Edited by: Janice Gould (Inanna Publications, 2019)
Just published in Herizons Magazine (Fall, 2020)
This inspiring and important book doesn’t just bring Beth Brant (Degonwadonti, Mohawk) to new, younger readers. It enriches current conversations, fueled for example by Anishinaabe-kwe Leanne Betasamosake Simpson’s assertion (in As We Have Always Done,2017) that self-determination starts with one’s most intimate self and sexuality. Hence, Simpson argues ,colonial authorities particularly targeted women and the gender fluid and queer for erasure: to help break that self-determining spirit.
All the more reason to celebrate the combined courage and compassion of lesbian poet, storyteller and essayist Beth Brant for her path-making work, selectively restored here under the fine editing hand of Janice Gould. Beth Brant was among the first lesbian Indigenous writers to be published, in the flowering of previously unheard voices with the rise of small presses in the 1970s. Her 1984 anthology, A Gathering Spirit, was also the first collection of North American Indian writing to be edited exclusively by an Indian. The anthology has 61 contributors, including women in prison, on reservations, in ‘remote’ rural areas as well as cities – thanks to the effort Brant made writing letters, inviting contributions through every kind of organization she could think of that might touch Indigenous women’s lives.

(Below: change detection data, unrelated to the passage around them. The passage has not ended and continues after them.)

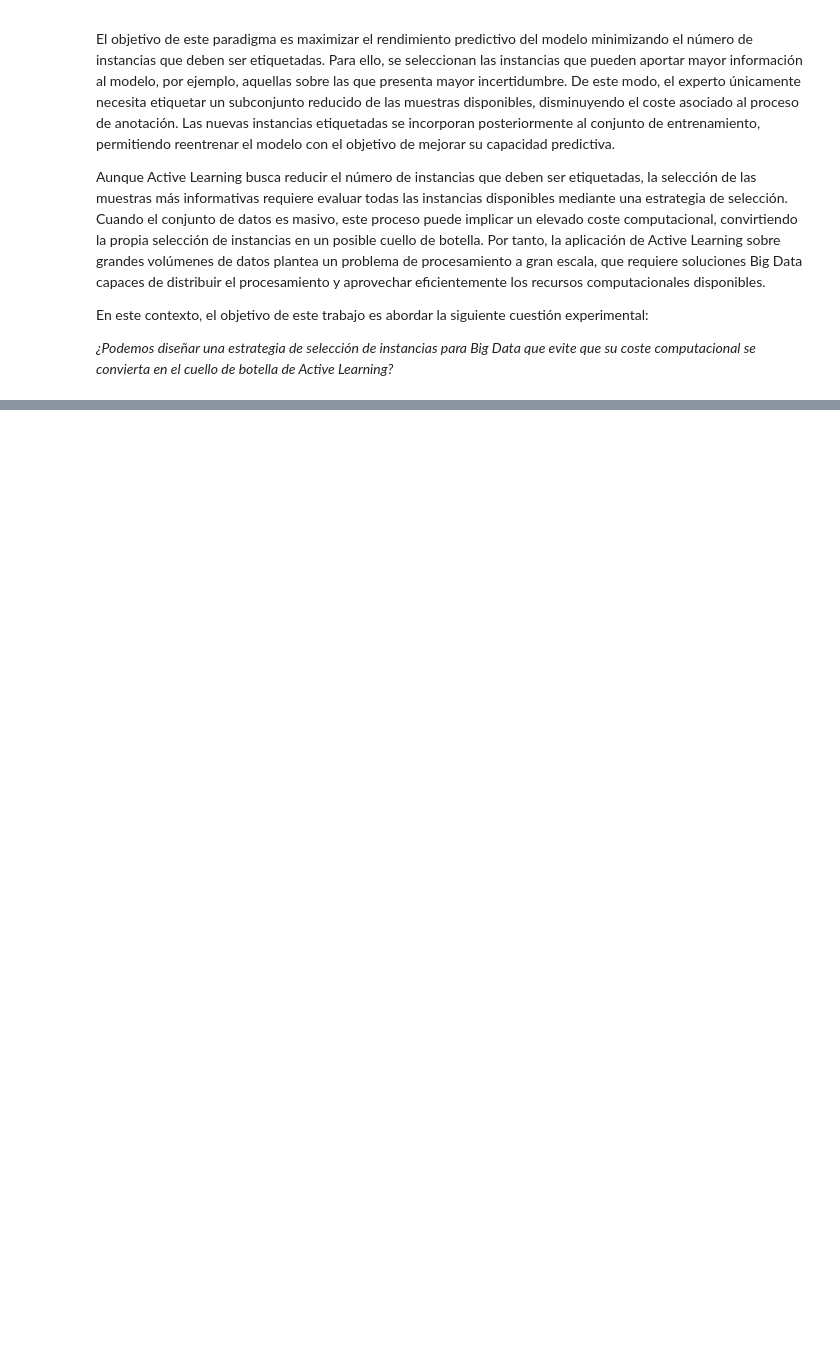
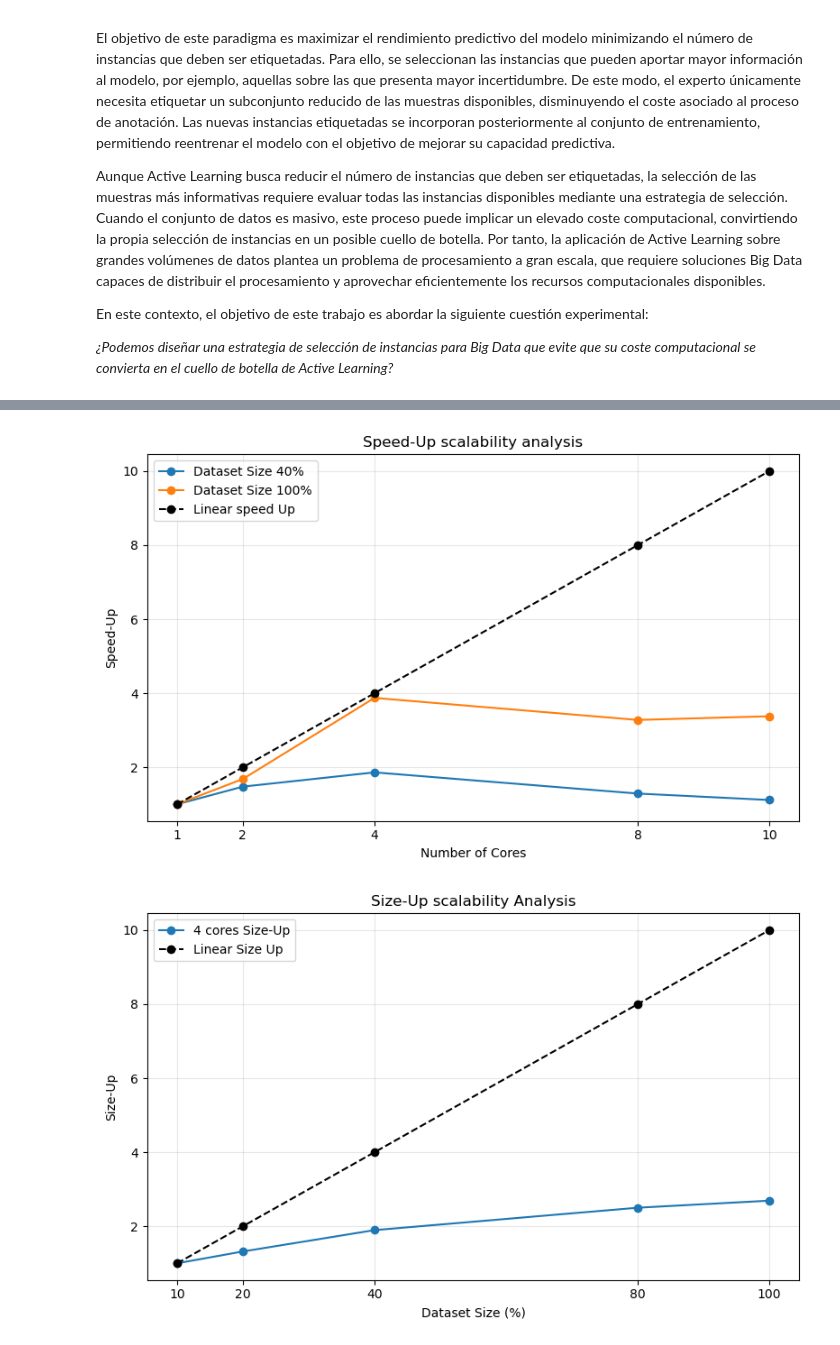
Before and after one commit to davidfernxndez/spark-active-learning, a Jupyter notebook: main.ipynb, the cells around one changed output, grey strips where cells are left out. Cells and saved outputs as stored; diff of their text form; code cells hidden in the pictures; blank space fills up the shorter version.

```diff
--- a/main.ipynb
+++ b/main.ipynb
@@ -230,0 +248,7 @@ Dado que selected_ids_df contiene únicamente $B$ identificadores, mientras que
+# %%
+from scripts.plot_results import plot_scalability
+
+plot_scalability("speed_up.csv", "size_up.csv", "scale_up.csv")
+# %% [output]
+[figure, added]
+[figure, added]
```
Also changed, not shown: parts of 10 cells of this notebook, 21 other files.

Then there’s Brant’s own writing, sampled here: from the brash boldness of “Coyote learns a new trick,” where a traditional trickster story is queered into a hilarious tale of lesbian awakening, to the deep compassion for the see-saw of erasure and resistance in “Her name is Helen.” Here, a woman who has learned to define herself as “a dumb Indian,” “a fat, ugly squaw” and “a gay Indian girl” uses the dollar-a-photo booth at the local bus station as a ritual for reclaiming herself.
The generosity signalled in this book’s title is everywhere, including as she brings the particulars of working-poor, and often racialized, dialects and vernacular to the page, honouring the social identities behind them. There are many lines that speak to Brant’s vision and wisdom – such as “Recovery is the act of taking control over the forces that would destroy us.” And “To deny our sexuality is to deny our part in creation.”
Her transformative legacy lives on, as witnessed by the Afterword written by Deborah Miranda who kept both her sexuality and Brant’s books hidden while she stayed in a heterosexual marriage under threat of losing her children. Her moving last word recounts her journey from the books hidden in the heating vent through her dogged pursuit of education until, with the support of her now old-enough-to-choose children plus her longtime friend Margo (now her wife), she secured a tenure-track position at an American university.